Officials at Andrew High School declined this summer to allow MTV’s cameras on campus, principal Bob Nolting said…

When he was approached about filming at his restaurant, Papandrea said he had the same initial reaction as Zabrocki.

But he changed his mind after giving the matter further consideration, reasoning that the show has a positive effect on teenage pregnancies, he said…

For Zabrocki, who worked for many years as a guidance counselor at Brother Rice High School, the show presents “a bad image.”

Suburbs are often conscious about their image and it sounds like the suburb and school district didn’t want to be viewed as promoting teen pregnancy. Instead, I’m sure they would rather their community and schools are viewed as having a good quality of life, meaning they are the sort of places where teen girls don’t get pregnant. Of course, not all teen pregnancies happen to low-income residents but that seems to be the perception that Tinley Park does not want to invite.

From luxury item to throwaway good: cable TV

Following up on Joel’s post from Wednesday, Figures from the last quarter suggest the cable TV industry continues to lose customers:

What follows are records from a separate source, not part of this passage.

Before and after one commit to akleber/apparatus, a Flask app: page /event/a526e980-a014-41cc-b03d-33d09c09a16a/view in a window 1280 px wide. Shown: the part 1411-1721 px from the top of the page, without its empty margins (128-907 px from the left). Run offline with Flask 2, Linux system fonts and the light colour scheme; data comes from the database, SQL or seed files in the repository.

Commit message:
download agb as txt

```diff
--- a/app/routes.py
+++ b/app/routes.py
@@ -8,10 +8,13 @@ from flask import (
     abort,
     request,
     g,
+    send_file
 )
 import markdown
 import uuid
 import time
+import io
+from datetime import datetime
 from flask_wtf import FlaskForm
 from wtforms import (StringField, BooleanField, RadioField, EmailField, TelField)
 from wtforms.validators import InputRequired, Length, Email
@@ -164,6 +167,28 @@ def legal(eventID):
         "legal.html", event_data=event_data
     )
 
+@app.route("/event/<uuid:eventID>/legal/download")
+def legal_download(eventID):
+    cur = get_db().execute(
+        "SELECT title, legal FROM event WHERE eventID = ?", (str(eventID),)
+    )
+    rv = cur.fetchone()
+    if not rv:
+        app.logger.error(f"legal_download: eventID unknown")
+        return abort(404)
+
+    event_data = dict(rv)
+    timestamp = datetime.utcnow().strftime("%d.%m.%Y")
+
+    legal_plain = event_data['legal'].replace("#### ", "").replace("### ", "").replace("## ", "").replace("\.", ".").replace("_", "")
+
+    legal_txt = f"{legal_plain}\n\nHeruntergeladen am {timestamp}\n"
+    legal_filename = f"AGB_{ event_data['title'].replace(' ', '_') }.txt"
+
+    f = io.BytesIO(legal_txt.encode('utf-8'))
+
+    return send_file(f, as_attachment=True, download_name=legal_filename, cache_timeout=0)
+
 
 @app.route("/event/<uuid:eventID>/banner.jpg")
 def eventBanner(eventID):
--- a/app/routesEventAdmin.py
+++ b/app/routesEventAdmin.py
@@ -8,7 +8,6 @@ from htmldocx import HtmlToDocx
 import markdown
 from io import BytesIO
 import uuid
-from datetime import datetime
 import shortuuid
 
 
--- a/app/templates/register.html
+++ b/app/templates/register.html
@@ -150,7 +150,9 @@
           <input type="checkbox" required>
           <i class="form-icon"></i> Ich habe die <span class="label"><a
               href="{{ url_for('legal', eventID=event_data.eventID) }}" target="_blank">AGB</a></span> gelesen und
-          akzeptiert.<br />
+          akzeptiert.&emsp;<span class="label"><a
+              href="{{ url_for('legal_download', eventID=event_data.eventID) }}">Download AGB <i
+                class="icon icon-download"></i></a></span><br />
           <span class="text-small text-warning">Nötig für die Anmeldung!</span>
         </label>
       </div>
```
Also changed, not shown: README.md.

The phone companies kept adding subscribers in the second quarter, but Dish lost 135,000. DirecTV gained a small number, so combined, the U.S. satellite broadcasters lost subscribers in the quarter — a first for the industry…

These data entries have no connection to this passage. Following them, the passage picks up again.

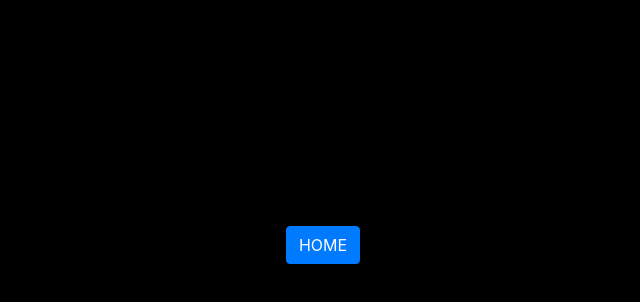
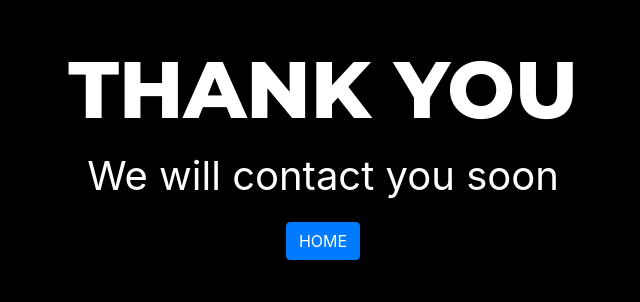
Before and after one commit to JUANCA99COL/portfolio-repo, a plain HTML site: page thankyou.html in a window 1280 px wide. Shown: the part 178-480 px from the top of the page, without its empty margins (317-957 px from the left). Drawn offline with nearby package versions, Linux system fonts and the light colour scheme; a web font is replaced by a local one.

Commit message:
thanks page

```diff
--- a/css/style.css
+++ b/css/style.css
@@ -1,4 +1,3 @@
-
 @import url('https://fonts.googleapis.com/css2?family=Montserrat:wght@800&display=swap');
 
 * {
@@ -395,14 +394,12 @@ width: 62%;
 }
 
 .thanks {
-font-size: 100px;
-margin-top: 200px;
-color: black;
+font-size: 80px;
+margin-top: 220px;
 }
 
 .thanks2 {
 font-size: 40px;
-color: black;
 }
 
 
--- a/thankyou.html
+++ b/thankyou.html
@@ -13,7 +13,7 @@
   </head>
   <body>
     <div class="text-white text-center">
-        <h1 class="thanks">Thank you</h1>
+        <h1 class="thanks">THANK YOU</h1>
         <p class="thanks2">We will contact you soon</p>
         <a href="index.html">
             <button type="button" class="mabut btn btn-primary" value="Send Form">HOME</button>
```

Sanford Bernstein analyst Craig Moffett estimates that the subscription-TV industry, including the untallied cable companies, lost 380,000 subscribers in the quarter. That’s about one out of every 300 U.S. households, and more than twice the losses in the second quarter of last year. Ian Olgeirson at SNL Kagan puts the number even higher, at 425,000 to 450,000 lost subscribers.

The second quarter is always the year’s worst for cable and satellite companies, as students cancel service at the end of the spring semester. Last year, growth came back in the fourth quarter. But looking back over the past 12 months, the industry is still down, by Moffett’s estimate. That’s also a first.

The article goes on to mention a number of reasons for this: a bad economy so consumers are cutting back, younger people don’t see the necessity of cable, and there is a lot of content available through the Internet.

More interesting to me is the idea that cable TV is no longer the luxury good that it once was. Once the industry began in the 1970s and later consolidated, cable moved from being a rarity to being a necessity. As late as mid 2009, “11% of U.S. TV homes only have the capability to receive TV reception “over the air”.” Having cable simply became part of how Americans spend their disposable income. Cable became prism through which many Americans viewed the world. Certain channels arose, such as MTV which has been getting a lot of attention recently because of its 30th anniversary or ESPN which was the subject of an interesting book, and became part of the national consciousness. These channels, for better or worse, came to represent American culture and were exported around the world. I wonder if having cable at home signaled a middle-class lifestyle even if other traits don’t match this standing.

But now the world may have moved on. (At the same time, despite all the articles suggesting people stop paying for cable, bad economic times, and more competition, the drop in subscribers was only 0.2-0.3%.) How exactly will cable companies convince people that their product is a necessity, particularly among the younger generations? What will be the new narrative regarding cable that will push people to include this in their lives?